    But she is extremely dangerous on the social conservative side and, as some of those quoted comments indicate, she comes from the very frightening "Dominionist" strain of Christianity, who don't believe in separation of church and state and are funding billions of private dollars into re-writing history, putting creation back into schools, etc.

    Good riddance.

    But we may not have seen the last of her yet. Notice how she hasn't been at all critical of the front runner and furthest from her politically in any of the debates since she imploded? I keep reading how she's been pushing for a possible VP ticket position.

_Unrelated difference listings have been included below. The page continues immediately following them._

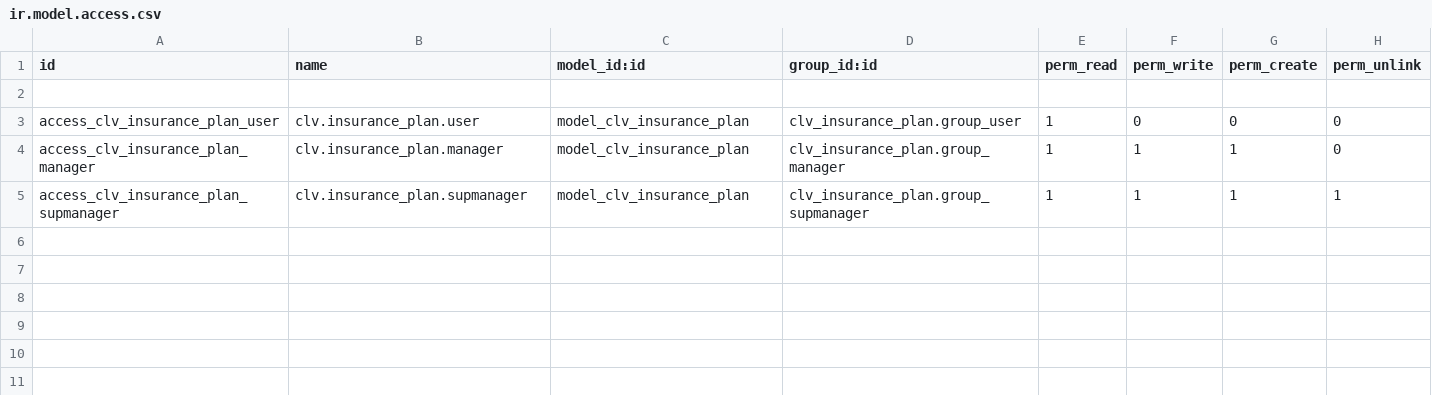
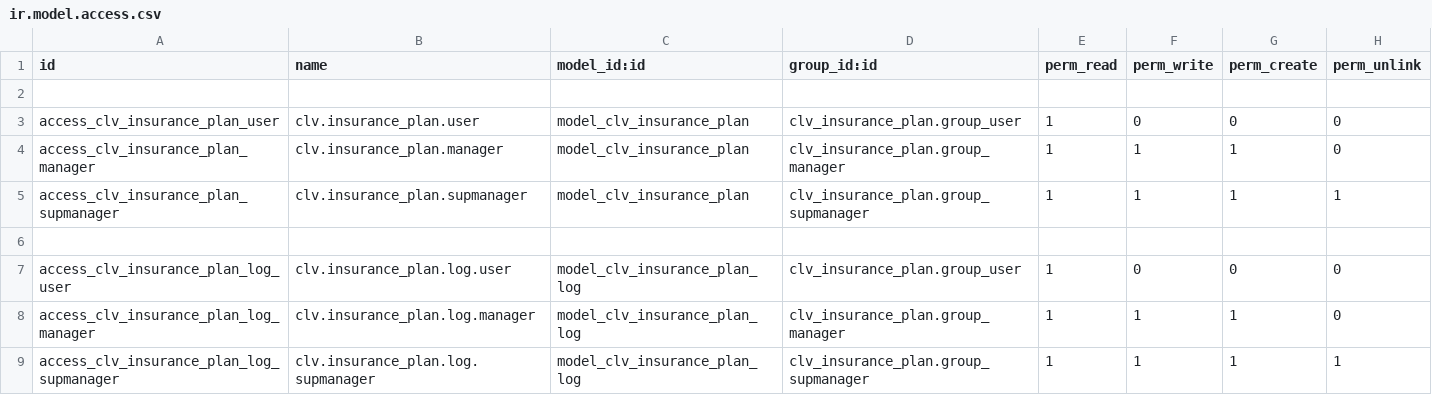
Before and after one commit to CLVsol/clvsol_odoo_addons, a CSV file: clv_insurance_plan/security/ir.model.access.csv, drawn as a sheet; the diff names each change by its address in the sheet, - before the commit and + after, or states it on an @@ line.

Commit message:
[IMP] clv_insurance_plan (ADD insurance_plan_log)

```diff
--- a/clv_insurance_plan/security/ir.model.access.csv
+++ b/clv_insurance_plan/security/ir.model.access.csv
+row 6: (empty)
+row 7: access_clv_insurance_plan_log_user | clv.insurance_plan.log.user | model_clv_insurance_plan_log | clv_insurance_plan.group_user | 1 | 0 | 0 | 0
+row 8: access_clv_insurance_plan_log_manager | clv.insurance_plan.log.manager | model_clv_insurance_plan_log | clv_insurance_plan.group_manager | 1 | 1 | 1 | 0
+row 9: access_clv_insurance_plan_log_supmanager | clv.insurance_plan.log.supmanager | model_clv_insurance_plan_log | clv_insurance_plan.group_supmanager | 1 | 1 | 1 | 1
```
Also changed, not shown: 4 other files.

    Sarah Palin's problem was that she wasn't ready for prime time and was an airhead. Bachmann's got that PLUS she's crazy.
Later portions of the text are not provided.